Epilepsy: Tonic Seizures - Topic Overview
Tonic seizures are fairly uncommon. They occur mostly in people with Lennox-Gastaut syndrome. This is a severe form of generalized epilepsy that begins in early childhood. (Children with Lennox-Gastaut syndrome may also have atonic seizures.)When a tonic seizure occurs, the muscles in the body contract and the entire body stiffens. This occurs suddenly and without warning. And it often causes the person to fall down.People who have tonic or atonic seizures are likely to be injured when they fall. Children may have to wear helmets and restrict their activities to prevent serious injury.
Epilepsy - Treatment Overview
Treatment can reduce or prevent seizures in most people who have epilepsy, which can improve the quality of your life. Controlling your epilepsy also lowers the risk of falling and other accidents that can happen when you have a seizure.
Epilepsy: Simple Partial Seizures - Topic Overview
Simple partial seizures occur in children and adults with some forms of epilepsy. They are about half as common as complex partial seizures. The person stays awake and aware during the seizure. The seizure may be only a strange smell or taste, sound or visual disturbance, or feeling of confusion, anxiety, or fear—some people describe these sensations as an aura. The person's arms, face, or hands may briefly stiffen, tingle, flex, or jerk, but this does not always occur. Eyes may blink rapidly during the seizure. The person may cry out or may not be able to speak.Simple partial seizures affect only those muscles or body parts controlled by the specific area of the brain where the seizure begins. After the seizure, the person may feel weak or numb in that area of his or her body (often one side of the face, one hand, or one arm).
Epilepsy: Anterior Temporal Lobectomy - Topic Overview

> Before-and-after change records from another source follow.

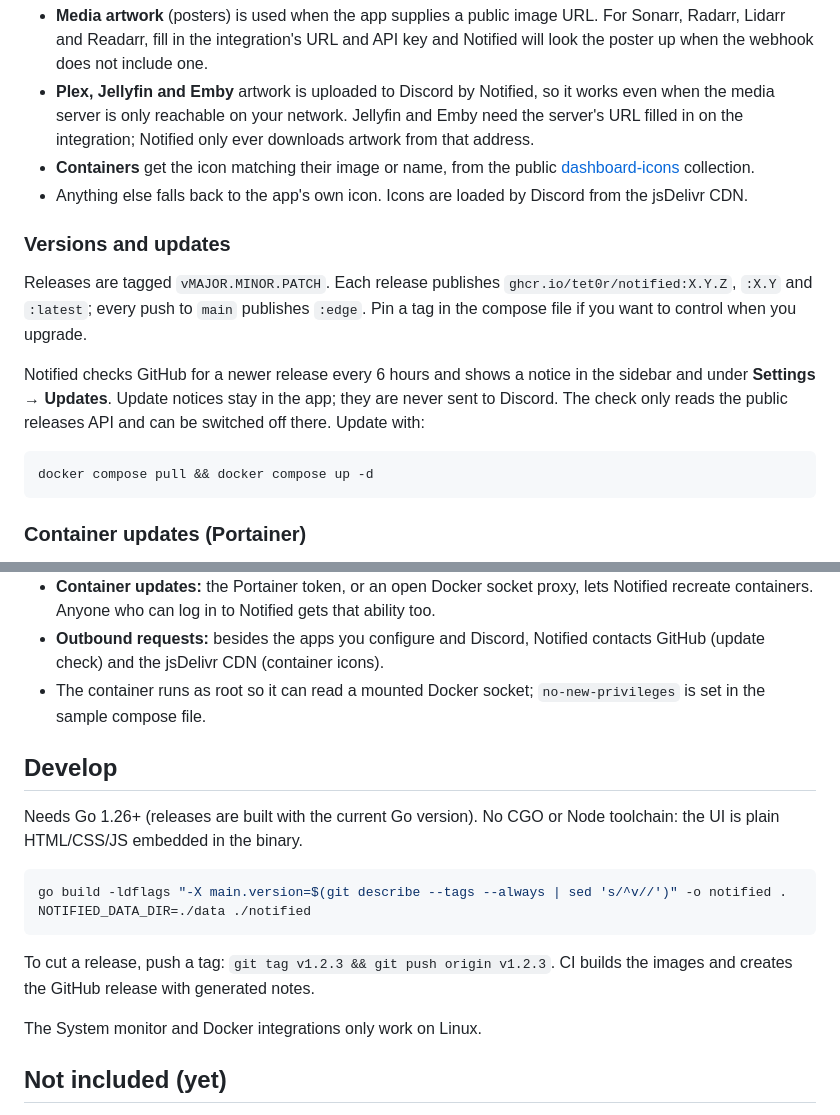
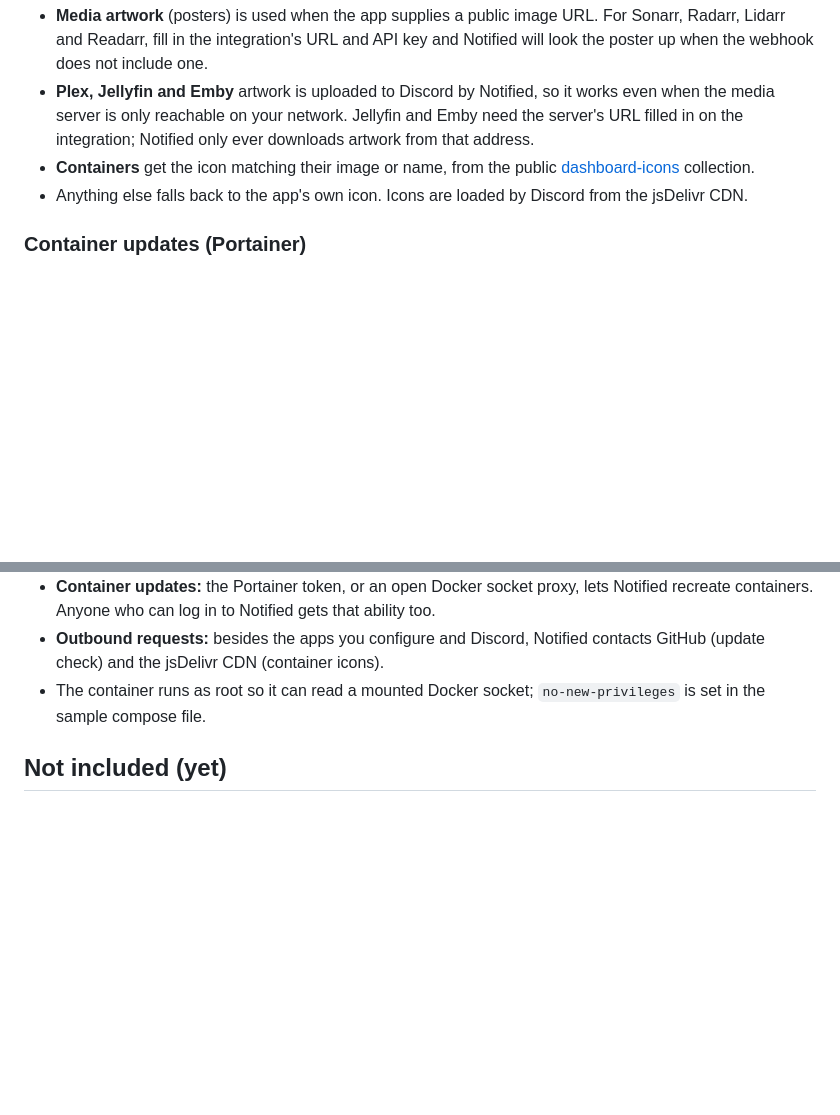
Before and after one commit to tet0r/notified, a Markdown page: README.md, 2 parts joined by grey strips. Rendered like a GitHub page; blank space fills up the shorter version.

Commit message:
README: remove the Develop and Versions and updates sections
Co-Authored-By: Claude Opus 5.5 <noreply@anthropic.com>

````diff
--- a/README.md
+++ b/README.md
@@ -67,20 +67,6 @@ Every notification carries a picture. Discord can only show images it can downlo
 - **Containers** get the icon matching their image or name, from the public
   [dashboard-icons](https://github.com/homarr-labs/dashboard-icons) collection.
 - Anything else falls back to the app's own icon. Icons are loaded by Discord from the jsDelivr CDN.
-
-### Versions and updates
-
-Releases are tagged `vMAJOR.MINOR.PATCH`. Each release publishes `ghcr.io/tet0r/notified:X.Y.Z`,
-`:X.Y` and `:latest`; every push to `main` publishes `:edge`. Pin a tag in the compose file if you
-want to control when you upgrade.
-
-Notified checks GitHub for a newer release every 6 hours and shows a notice in the sidebar and under
-**Settings → Updates**. Update notices stay in the app; they are never sent to Discord. The check
-only reads the public releases API and can be switched off there. Update with:
-
-```bash
-docker compose pull && docker compose up -d
-```
 
 ### Container updates (Portainer)
 
@@ -168,20 +154,6 @@ Then set the integration's address to `http://that-host:2375`.
 - The container runs as root so it can read a mounted Docker socket; `no-new-privileges` is set in
   the sample compose file.
 
-## Develop
-
-Needs Go 1.26+ (releases are built with the current Go version). No CGO or Node toolchain: the UI is plain HTML/CSS/JS embedded in the binary.
-
-```bash
-go build -ldflags "-X main.version=$(git describe --tags --always | sed 's/^v//')" -o notified .
-NOTIFIED_DATA_DIR=./data ./notified
-```
-
-To cut a release, push a tag: `git tag v1.2.3 && git push origin v1.2.3`. CI builds the images
-and creates the GitHub release with generated notes.
-
-The System monitor and Docker integrations only work on Linux.
-
 ## Not included (yet)
 
 Compared with Notifiarr this leaves out the Discord bot (slash commands, reactions), TRaSH guide sync,
````
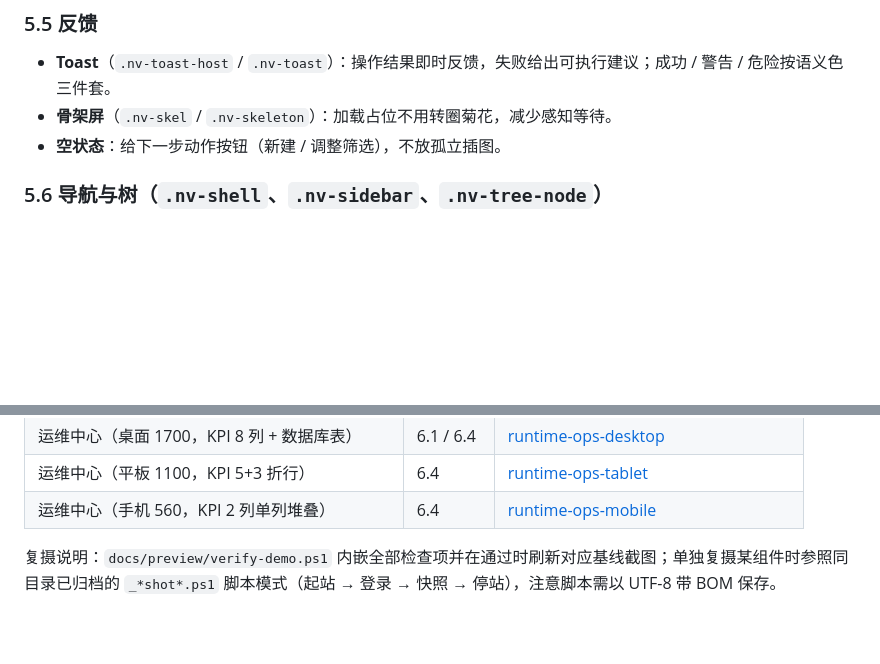
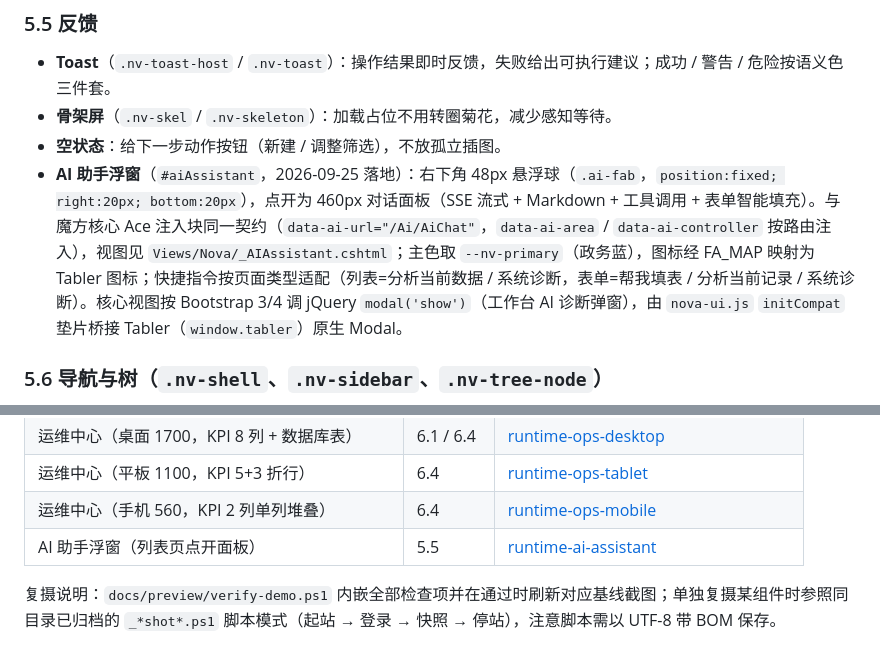
Before and after one commit to gz-hcyk/NewLife.Cube.Nova, a Markdown page: docs/Nova界面设计规范.md, 2 parts joined by grey strips. Rendered like a GitHub page; blank space fills up the shorter version.

Commit message:
规范更新：5.5 新增 AI 助手浮窗条目（契约/样式/兼容垫片说明），附录C 收录 runtime-ai-assistant 基线

```diff
--- a/docs/Nova界面设计规范.md
+++ b/docs/Nova界面设计规范.md
@@ -231,6 +231,7 @@
 - **Toast**（`.nv-toast-host` / `.nv-toast`）：操作结果即时反馈，失败给出可执行建议；成功 / 警告 / 危险按语义色三件套。
 - **骨架屏**（`.nv-skel` / `.nv-skeleton`）：加载占位不用转圈菊花，减少感知等待。
 - **空状态**：给下一步动作按钮（新建 / 调整筛选），不放孤立插图。
+- **AI 助手浮窗**（`#aiAssistant`，2026-09-25 落地）：右下角 48px 悬浮球（`.ai-fab`，`position:fixed; right:20px; bottom:20px`），点开为 460px 对话面板（SSE 流式 + Markdown + 工具调用 + 表单智能填充）。与魔方核心 Ace 注入块同一契约（`data-ai-url="/Ai/AiChat"`，`data-ai-area` / `data-ai-controller` 按路由注入），视图见 `Views/Nova/_AIAssistant.cshtml`；主色取 `--nv-primary`（政务蓝），图标经 FA_MAP 映射为 Tabler 图标；快捷指令按页面类型适配（列表=分析当前数据 / 系统诊断，表单=帮我填表 / 分析当前记录 / 系统诊断）。核心视图按 Bootstrap 3/4 调 jQuery `modal('show')`（工作台 AI 诊断弹窗），由 `nova-ui.js` `initCompat` 垫片桥接 Tabler（`window.tabler`）原生 Modal。
 
 ### 5.6 导航与树（`.nv-shell`、`.nv-sidebar`、`.nv-tree-node`）
 
@@ -372,5 +373,6 @@ Dashboard 由魔方框架 widget 系统渲染（`widget-grid` 流式布局，列
 | 运维中心（桌面 1700，KPI 8 列 + 数据库表） | 6.1 / 6.4 | [runtime-ops-desktop](preview/runtime-ops-desktop.png) |
 | 运维中心（平板 1100，KPI 5+3 折行） | 6.4 | [runtime-ops-tablet](preview/runtime-ops-tablet.png) |
 | 运维中心（手机 560，KPI 2 列单列堆叠） | 6.4 | [runtime-ops-mobile](preview/runtime-ops-mobile.png) |
+| AI 助手浮窗（列表页点开面板） | 5.5 | [runtime-ai-assistant](preview/runtime-ai-assistant.png) |
 
 复摄说明：`docs/preview/verify-demo.ps1` 内嵌全部检查项并在通过时刷新对应基线截图；单独复摄某组件时参照同目录已归档的 `_*shot*.ps1` 脚本模式（起站 → 登录 → 快照 → 停站），注意脚本需以 UTF-8 带 BOM 保存。
```
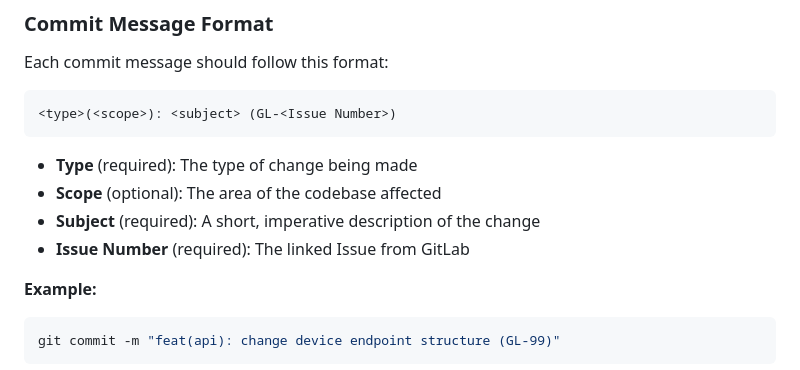
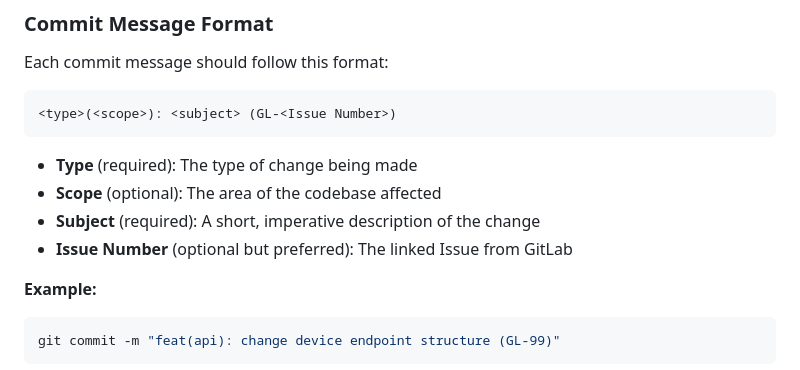
Before and after one commit to SmartGridready/SGrDeclarationTool, a Markdown page: README.md, the part around the change. GitHub-like rendering.

Commit message:
docs: issue number is optional but preferred in readme

```diff
--- a/README.md
+++ b/README.md
@@ -88,7 +88,7 @@ Each commit message should follow this format:
 - **Type** (required): The type of change being made
 - **Scope** (optional): The area of the codebase affected
 - **Subject** (required): A short, imperative description of the change
-- **Issue Number** (required): The linked Issue from GitLab
+- **Issue Number** (optional but preferred): The linked Issue from GitLab
 
 **Example:**
 
```
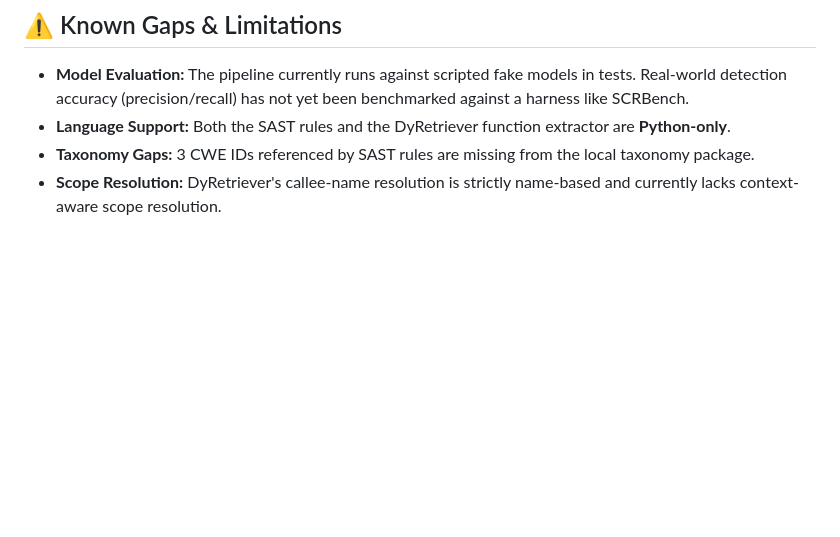
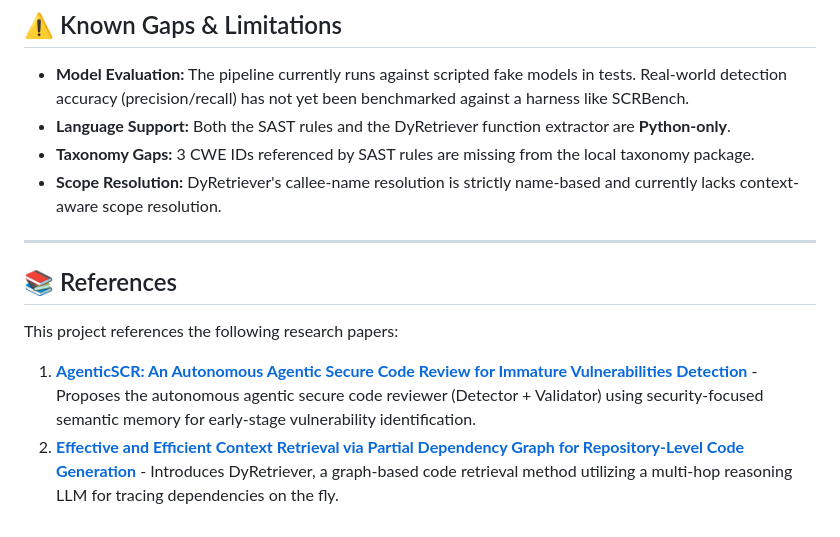
Before and after one commit to Saadkarim402/AgenticSCR, a Markdown page: README.md, the part around the change. GitHub-like rendering; blank space fills up the shorter version.

Commit message:
docs: add research paper references

```diff
--- a/README.md
+++ b/README.md
@@ -101,3 +101,12 @@ The webhook receiver securely verifies GitHub HMAC-SHA256 signatures, filters fo
 - **Language Support:** Both the SAST rules and the DyRetriever function extractor are **Python-only**.
 - **Taxonomy Gaps:** 3 CWE IDs referenced by SAST rules are missing from the local taxonomy package.
 - **Scope Resolution:** DyRetriever's callee-name resolution is strictly name-based and currently lacks context-aware scope resolution.
+
+---
+
+## 📚 References
+
+This project references the following research papers:
+
+1. **[AgenticSCR: An Autonomous Agentic Secure Code Review for Immature Vulnerabilities Detection](https://arxiv.org/abs/2601.19138)** - Proposes the autonomous agentic secure code reviewer (Detector + Validator) using security-focused semantic memory for early-stage vulnerability identification.
+2. **[Effective and Efficient Context Retrieval via Partial Dependency Graph for Repository-Level Code Generation](https://arxiv.org/abs/2608.01927)** - Introduces DyRetriever, a graph-based code retrieval method utilizing a multi-hop reasoning LLM for tracing dependencies on the fly.
```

Anterior temporal lobectomy is the removal of part of one of the brain's temporal lobes. It is the most common type of surgery for epilepsy.Anterior temporal lobectomy is used to treat people with temporal lobe epilepsy, the most common type of epilepsy in adults, when antiepileptic medicines fail to control seizures. Temporal lobe epilepsy usually causes complex partial seizures that begin in the temporal lobe.For a person who has seizures that do not get better with antiepileptic medicines, anterior temporal lobectomy may be a good option. Having surgery may help control epilepsy better than if the person were to keep trying antiepileptic medicines.1